I paired up with Toni (who's storytelling skills have awed the course more than once) and made a game inspired by a short film. "Feeders" is an anti-commercial about psychic vampires - beings that suck your energy dry.

The game is set around a dinner party with old friends and rising tensions. The way you respond to conversation changes people's mood around the table. Toni did an amazing job at the script which Ivo, director and creator of Feeders, Toni and I then edited together.

We used various game design tricks to give the sensation of non-linearity. Starting with the player feedback loops: upon making a choice in dialogue, the facial expressions of the characters change, giving the player a sensation of meaningful choice. The script itself follows the same topics and happenings, the only difference is the tone in which the characters can respond. They have three moods: positive, neutral and negative. Because of these changing tones and moods, players can get a different perception of the characters. For example in one playthrough, Lorenzo might be really aggressive, in another he might be really loving. This can tint the player's opinion of who is the psychic vampire.

You can play the game here.

In theory we discussed race the first week and age the second and both were preceded with a fun exercise related to each topic. For race we had to create a fantasy or sci-fi race that was not based on any real-life cultural references. The stuff some people came up with was hilarious but probably the most profound lesson learned from the exercise was this: If play is the basis of all culture, then the first question we should ask ourselves when designing a culture is "how do they play?"

The second exercise was a look at representation of age in games. I went on a quest on Reddit to look for women over 40 to see if I could identify any patterns or, in fact, if any existed. Many answers were given and I collated portraits of the highest voted replies. Luckily, I was pleasantly surprised at the range and complexity of female characters over 40. Less so when I looked at how many of these women were playable characters.

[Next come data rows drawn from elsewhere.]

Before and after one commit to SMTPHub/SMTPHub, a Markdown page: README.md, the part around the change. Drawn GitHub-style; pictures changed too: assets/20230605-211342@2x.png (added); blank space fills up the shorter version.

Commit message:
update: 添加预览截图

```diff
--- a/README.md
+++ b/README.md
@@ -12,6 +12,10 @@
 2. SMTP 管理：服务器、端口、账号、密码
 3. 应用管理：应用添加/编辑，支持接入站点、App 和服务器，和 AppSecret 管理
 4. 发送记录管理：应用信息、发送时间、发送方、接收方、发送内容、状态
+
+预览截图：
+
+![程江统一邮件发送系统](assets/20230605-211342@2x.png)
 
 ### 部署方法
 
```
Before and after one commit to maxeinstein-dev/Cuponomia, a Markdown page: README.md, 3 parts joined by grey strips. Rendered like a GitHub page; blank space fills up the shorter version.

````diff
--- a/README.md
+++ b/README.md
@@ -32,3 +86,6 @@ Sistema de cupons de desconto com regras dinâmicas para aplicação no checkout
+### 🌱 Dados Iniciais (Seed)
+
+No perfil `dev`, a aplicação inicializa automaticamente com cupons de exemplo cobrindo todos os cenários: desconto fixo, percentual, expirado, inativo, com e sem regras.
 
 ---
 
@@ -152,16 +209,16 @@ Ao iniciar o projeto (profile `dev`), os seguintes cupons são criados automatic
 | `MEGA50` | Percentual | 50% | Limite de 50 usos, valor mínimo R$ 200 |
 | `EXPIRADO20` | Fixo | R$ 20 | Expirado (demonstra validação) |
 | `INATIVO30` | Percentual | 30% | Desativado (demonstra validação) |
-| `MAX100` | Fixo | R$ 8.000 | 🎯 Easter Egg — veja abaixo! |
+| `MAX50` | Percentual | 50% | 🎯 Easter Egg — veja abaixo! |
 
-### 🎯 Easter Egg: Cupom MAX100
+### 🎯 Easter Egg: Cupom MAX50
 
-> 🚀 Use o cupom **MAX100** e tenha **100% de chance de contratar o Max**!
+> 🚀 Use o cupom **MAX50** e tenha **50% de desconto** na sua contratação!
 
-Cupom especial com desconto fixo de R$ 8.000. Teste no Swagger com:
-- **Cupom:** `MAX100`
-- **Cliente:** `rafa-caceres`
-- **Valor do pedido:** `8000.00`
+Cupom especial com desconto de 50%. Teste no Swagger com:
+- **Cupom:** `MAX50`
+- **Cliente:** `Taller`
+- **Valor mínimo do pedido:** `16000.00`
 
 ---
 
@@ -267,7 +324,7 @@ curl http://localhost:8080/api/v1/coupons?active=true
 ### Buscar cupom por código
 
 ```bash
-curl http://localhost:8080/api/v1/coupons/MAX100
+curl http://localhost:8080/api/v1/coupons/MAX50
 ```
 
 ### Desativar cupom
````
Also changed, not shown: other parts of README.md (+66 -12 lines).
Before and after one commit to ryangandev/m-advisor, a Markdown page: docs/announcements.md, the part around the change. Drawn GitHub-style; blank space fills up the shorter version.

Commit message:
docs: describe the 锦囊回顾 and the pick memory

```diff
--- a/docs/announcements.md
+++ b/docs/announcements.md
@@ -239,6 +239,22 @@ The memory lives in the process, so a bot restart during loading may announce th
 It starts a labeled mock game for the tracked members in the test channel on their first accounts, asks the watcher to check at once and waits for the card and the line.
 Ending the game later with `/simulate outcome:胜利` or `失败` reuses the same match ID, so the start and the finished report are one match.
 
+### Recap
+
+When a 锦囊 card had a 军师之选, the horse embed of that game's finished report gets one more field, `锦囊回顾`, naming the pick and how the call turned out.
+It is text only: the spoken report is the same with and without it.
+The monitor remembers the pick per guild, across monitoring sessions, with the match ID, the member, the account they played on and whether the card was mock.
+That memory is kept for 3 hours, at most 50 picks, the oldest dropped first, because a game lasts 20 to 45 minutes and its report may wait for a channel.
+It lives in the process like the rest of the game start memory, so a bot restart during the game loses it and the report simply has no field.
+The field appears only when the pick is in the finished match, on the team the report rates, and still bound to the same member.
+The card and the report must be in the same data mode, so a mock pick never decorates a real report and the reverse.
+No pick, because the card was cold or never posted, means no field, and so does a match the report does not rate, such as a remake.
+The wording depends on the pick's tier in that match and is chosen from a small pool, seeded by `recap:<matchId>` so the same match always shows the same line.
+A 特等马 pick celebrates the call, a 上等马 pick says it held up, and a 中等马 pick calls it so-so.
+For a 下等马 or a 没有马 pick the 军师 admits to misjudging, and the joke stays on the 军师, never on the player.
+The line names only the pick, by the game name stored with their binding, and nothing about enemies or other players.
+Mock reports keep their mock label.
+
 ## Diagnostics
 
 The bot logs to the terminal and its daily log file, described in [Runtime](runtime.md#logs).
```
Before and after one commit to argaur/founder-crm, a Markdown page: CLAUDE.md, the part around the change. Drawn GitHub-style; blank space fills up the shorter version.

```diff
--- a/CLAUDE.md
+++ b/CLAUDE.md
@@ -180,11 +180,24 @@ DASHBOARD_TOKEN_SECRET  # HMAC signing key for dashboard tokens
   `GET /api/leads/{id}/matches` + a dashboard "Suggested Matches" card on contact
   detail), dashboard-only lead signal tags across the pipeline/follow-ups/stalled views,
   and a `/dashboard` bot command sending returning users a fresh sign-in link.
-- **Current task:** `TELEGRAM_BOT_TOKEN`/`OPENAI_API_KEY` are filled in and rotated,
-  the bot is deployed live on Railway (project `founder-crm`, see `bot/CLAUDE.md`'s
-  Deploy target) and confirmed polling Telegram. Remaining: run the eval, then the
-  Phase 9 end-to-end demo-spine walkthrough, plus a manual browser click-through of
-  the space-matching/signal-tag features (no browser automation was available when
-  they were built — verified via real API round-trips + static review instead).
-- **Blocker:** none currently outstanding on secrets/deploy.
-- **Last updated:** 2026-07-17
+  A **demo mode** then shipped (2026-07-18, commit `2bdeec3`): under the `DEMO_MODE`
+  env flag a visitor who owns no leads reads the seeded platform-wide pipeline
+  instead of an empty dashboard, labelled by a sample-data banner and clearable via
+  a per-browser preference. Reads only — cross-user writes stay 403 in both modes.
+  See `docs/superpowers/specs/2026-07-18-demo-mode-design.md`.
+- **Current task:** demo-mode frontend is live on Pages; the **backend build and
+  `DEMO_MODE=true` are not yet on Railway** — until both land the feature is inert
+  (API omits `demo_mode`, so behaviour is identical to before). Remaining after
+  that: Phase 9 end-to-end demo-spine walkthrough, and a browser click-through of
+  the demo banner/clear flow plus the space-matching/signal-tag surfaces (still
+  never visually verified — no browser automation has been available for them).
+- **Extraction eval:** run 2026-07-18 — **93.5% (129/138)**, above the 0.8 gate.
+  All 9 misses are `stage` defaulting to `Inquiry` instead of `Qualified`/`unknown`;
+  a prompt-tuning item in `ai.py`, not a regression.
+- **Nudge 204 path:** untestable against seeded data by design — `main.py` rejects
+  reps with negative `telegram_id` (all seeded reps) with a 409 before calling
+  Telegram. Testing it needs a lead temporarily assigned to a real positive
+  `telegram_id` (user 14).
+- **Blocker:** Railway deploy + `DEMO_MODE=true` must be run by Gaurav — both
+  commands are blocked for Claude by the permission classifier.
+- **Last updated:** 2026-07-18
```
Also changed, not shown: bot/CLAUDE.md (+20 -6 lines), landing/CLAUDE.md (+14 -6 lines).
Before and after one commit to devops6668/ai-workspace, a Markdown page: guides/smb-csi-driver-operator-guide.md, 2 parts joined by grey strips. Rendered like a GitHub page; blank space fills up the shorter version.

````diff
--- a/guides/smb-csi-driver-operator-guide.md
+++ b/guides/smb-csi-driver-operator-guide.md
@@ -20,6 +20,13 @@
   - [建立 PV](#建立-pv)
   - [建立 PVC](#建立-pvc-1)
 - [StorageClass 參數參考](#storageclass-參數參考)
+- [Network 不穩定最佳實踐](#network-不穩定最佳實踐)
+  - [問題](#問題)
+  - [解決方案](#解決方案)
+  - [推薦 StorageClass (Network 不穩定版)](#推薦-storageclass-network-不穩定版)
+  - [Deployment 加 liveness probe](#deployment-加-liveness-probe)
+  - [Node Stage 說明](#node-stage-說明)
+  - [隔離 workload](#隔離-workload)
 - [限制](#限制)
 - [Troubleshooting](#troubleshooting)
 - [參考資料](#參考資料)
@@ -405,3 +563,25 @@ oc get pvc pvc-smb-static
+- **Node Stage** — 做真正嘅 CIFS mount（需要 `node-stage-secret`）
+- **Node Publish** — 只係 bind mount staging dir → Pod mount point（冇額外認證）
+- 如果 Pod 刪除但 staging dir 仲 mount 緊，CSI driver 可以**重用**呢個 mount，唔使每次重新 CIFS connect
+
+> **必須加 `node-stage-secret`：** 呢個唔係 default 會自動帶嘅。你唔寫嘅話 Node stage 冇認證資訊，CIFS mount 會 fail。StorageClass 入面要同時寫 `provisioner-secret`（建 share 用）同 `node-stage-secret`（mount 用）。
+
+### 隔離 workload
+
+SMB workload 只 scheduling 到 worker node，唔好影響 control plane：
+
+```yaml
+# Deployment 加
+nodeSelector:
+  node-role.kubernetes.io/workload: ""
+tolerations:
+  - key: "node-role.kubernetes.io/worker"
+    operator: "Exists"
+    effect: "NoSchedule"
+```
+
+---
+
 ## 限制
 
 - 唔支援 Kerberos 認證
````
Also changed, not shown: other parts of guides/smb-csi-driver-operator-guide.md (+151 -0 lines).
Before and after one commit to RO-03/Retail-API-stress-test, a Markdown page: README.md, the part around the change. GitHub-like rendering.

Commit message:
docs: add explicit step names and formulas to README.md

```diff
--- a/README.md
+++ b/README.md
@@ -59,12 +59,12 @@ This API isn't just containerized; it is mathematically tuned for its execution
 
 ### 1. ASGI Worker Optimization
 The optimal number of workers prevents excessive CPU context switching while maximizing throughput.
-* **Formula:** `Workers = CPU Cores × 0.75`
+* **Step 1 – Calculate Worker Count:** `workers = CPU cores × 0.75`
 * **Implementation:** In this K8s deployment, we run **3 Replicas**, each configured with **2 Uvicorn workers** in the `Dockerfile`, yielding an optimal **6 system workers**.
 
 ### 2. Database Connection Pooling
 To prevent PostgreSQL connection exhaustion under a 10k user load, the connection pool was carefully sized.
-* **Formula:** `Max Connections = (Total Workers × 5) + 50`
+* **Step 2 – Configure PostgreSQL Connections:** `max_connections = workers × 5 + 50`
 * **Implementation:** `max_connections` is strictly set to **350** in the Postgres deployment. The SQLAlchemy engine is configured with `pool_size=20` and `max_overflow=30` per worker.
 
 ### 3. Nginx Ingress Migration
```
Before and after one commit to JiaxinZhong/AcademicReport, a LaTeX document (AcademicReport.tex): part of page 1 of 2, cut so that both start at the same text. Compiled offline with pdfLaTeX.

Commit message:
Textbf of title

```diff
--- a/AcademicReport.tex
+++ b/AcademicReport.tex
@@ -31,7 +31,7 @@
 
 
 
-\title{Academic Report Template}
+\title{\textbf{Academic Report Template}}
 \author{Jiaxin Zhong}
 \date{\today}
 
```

For the second week I took a break from the a game a week exercise due to other commitments. While at a loss in terms of game design practice, it has allowed me to step back and evaluate my schedule. Deadlines are looming. It's time to fight these hand-ins with my deadly post-it notes of ultimate planning.